(Input)
· · · · ·

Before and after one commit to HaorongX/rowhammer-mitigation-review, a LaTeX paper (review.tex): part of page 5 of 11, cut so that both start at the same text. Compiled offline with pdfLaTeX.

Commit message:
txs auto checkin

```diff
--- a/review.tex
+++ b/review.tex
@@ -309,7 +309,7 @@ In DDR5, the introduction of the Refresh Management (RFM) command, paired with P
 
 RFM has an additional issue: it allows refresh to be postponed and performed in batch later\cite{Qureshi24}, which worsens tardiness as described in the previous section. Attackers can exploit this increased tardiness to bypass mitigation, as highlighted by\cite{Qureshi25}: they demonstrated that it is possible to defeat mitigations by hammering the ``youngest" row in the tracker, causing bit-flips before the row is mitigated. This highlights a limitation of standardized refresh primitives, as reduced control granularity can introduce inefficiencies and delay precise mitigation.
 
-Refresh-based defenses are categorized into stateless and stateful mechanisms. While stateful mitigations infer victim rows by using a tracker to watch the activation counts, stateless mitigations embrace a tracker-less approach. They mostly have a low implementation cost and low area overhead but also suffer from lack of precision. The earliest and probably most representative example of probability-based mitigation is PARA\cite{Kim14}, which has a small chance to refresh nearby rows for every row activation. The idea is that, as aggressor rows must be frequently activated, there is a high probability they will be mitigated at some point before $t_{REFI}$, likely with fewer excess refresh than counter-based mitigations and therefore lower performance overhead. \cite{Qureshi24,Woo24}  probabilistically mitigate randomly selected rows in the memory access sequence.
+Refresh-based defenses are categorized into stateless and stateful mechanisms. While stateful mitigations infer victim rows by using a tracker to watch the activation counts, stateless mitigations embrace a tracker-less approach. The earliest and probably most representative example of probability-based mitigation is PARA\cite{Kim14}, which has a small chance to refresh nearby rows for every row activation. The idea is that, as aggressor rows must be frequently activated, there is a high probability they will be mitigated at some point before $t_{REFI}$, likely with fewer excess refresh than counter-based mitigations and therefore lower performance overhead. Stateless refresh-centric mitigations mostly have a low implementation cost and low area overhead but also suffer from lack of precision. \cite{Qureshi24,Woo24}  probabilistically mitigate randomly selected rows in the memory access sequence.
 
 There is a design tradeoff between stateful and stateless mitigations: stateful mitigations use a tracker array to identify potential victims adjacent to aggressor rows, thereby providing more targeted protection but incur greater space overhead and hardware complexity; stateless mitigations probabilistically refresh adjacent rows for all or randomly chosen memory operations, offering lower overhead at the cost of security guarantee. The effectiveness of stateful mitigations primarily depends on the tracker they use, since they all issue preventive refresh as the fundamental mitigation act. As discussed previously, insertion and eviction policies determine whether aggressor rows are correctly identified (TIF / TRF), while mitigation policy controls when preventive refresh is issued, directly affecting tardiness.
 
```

· · · · ·

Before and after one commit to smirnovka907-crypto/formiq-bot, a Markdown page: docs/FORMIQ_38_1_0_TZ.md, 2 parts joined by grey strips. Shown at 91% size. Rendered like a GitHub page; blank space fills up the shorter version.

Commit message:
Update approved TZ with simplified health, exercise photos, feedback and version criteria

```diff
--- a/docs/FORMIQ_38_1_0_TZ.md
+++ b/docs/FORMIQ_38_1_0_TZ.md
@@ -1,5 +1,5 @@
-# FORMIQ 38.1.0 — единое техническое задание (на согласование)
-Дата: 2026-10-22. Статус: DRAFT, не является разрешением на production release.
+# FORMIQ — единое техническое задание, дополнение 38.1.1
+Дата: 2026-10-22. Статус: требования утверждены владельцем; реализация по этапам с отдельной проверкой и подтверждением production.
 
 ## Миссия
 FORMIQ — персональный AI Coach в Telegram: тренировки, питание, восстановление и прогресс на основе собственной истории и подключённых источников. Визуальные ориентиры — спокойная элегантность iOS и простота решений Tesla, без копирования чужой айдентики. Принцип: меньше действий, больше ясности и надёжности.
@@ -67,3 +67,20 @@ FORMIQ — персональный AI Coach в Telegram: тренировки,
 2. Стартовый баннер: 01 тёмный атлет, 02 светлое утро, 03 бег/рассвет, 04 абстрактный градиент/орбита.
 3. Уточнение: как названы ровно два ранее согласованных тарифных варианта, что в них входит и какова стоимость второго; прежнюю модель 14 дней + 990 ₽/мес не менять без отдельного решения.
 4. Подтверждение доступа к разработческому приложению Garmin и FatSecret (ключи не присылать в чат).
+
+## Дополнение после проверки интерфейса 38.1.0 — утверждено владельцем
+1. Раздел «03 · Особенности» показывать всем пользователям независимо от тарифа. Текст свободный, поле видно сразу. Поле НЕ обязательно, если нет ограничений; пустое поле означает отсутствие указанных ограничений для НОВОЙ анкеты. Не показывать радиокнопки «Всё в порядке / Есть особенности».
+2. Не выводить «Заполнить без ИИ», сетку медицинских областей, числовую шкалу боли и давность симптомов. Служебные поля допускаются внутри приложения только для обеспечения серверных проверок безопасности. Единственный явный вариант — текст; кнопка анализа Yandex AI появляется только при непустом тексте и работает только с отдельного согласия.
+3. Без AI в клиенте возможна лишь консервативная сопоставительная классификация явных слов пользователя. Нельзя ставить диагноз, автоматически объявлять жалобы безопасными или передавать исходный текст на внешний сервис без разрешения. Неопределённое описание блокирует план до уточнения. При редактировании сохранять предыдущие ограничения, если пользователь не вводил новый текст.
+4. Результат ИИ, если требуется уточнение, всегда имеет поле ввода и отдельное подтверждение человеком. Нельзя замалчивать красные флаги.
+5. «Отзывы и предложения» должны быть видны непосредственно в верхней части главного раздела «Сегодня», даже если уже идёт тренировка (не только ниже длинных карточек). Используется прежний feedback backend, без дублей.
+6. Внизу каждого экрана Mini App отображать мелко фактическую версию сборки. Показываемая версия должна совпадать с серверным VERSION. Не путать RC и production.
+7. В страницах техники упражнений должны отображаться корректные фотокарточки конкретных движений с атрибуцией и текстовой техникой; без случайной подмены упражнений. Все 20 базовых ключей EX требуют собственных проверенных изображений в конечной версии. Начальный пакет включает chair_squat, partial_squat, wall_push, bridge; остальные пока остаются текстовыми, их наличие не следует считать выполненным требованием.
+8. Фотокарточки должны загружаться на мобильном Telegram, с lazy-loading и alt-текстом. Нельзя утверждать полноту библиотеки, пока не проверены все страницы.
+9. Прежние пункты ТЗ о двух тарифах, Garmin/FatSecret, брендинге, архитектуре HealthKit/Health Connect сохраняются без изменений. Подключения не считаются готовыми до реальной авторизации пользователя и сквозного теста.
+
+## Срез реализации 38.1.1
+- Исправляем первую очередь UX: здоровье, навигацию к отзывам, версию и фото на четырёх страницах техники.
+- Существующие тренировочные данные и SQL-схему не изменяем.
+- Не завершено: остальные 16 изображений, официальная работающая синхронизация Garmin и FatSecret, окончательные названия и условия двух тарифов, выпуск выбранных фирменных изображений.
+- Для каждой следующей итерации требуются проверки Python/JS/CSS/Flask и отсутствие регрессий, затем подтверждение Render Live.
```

· · · · ·

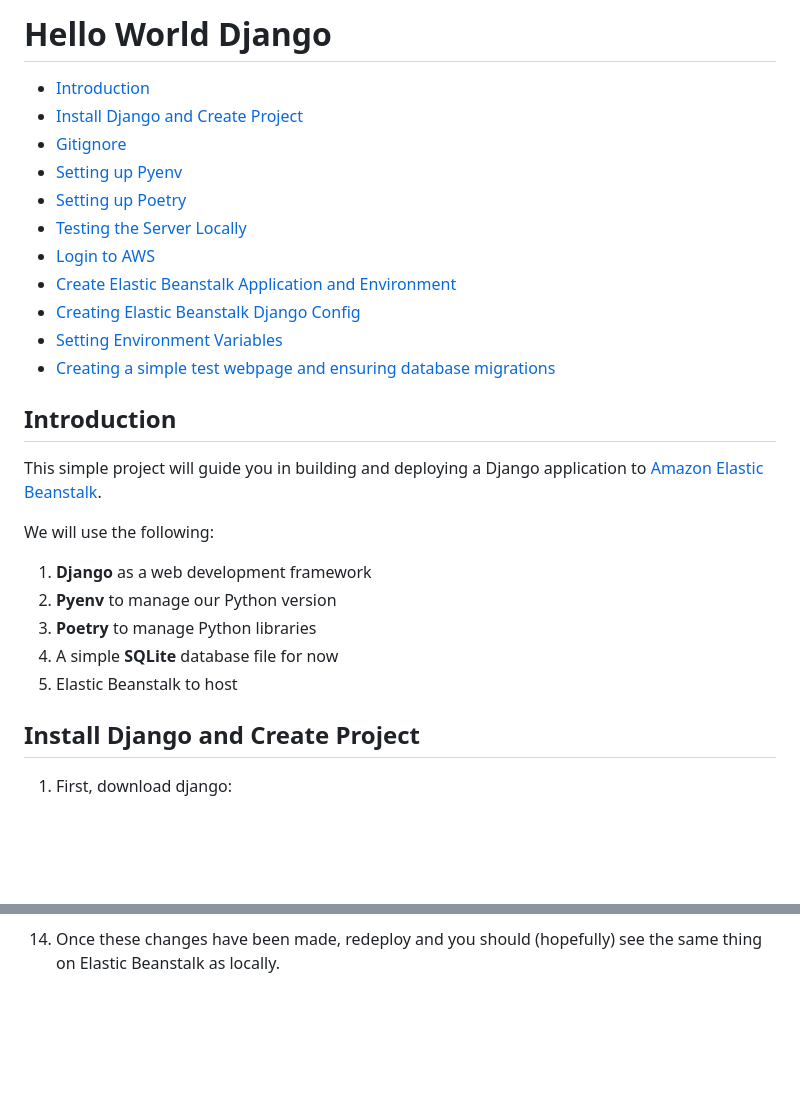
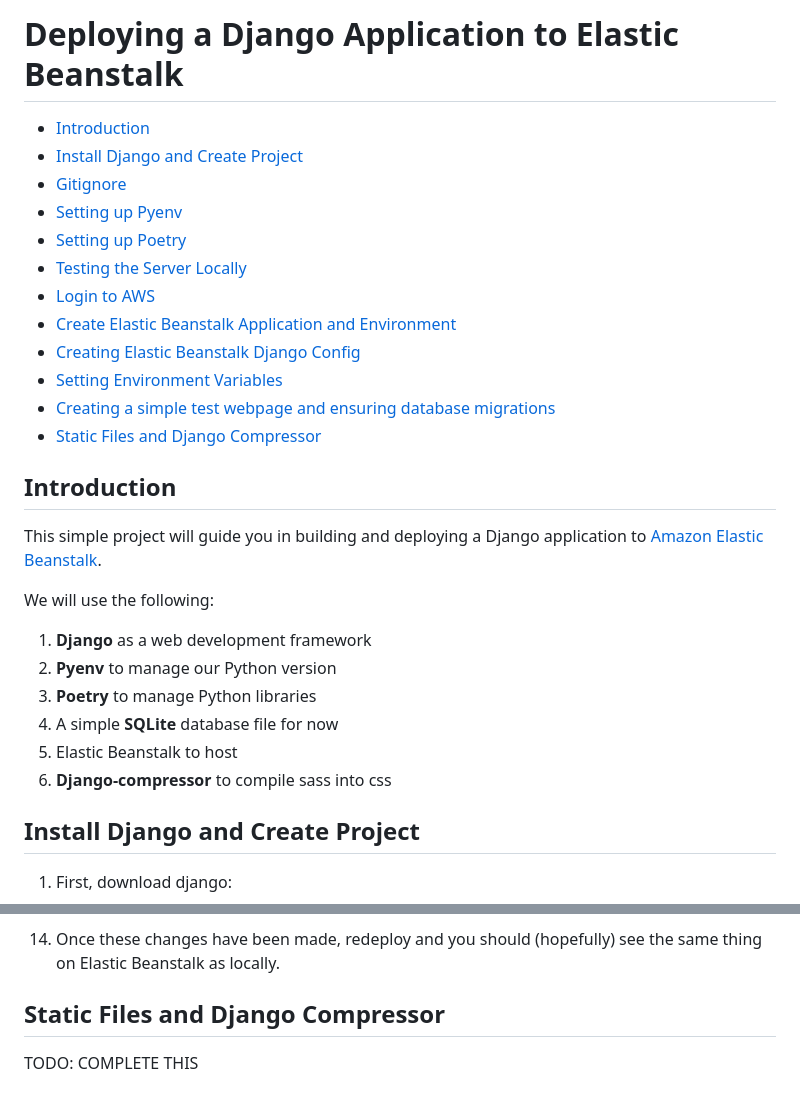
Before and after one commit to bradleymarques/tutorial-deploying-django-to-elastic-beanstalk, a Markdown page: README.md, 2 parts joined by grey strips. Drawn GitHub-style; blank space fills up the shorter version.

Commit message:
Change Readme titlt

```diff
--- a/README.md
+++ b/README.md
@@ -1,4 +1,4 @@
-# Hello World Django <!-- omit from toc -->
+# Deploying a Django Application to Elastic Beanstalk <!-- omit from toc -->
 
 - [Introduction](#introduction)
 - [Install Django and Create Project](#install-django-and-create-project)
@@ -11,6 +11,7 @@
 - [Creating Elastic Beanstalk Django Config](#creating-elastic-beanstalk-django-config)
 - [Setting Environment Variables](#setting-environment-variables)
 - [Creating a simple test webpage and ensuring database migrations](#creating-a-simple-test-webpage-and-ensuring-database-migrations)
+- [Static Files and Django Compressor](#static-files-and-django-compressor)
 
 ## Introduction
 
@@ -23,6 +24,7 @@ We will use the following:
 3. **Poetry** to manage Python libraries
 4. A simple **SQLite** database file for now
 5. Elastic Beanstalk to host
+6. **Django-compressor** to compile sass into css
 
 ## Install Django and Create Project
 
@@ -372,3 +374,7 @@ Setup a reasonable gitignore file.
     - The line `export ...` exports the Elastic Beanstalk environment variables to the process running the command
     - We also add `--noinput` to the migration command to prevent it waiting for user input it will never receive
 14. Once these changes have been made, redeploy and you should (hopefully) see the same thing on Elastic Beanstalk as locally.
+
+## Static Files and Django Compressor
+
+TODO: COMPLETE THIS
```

· · · · ·

(Description of the task)
Report all lines of the data that include the word "Create".

(Answer to this problem)
 - [Install Django and Create Project](#install-django-and-create-project)
 ## Install Django and Create Project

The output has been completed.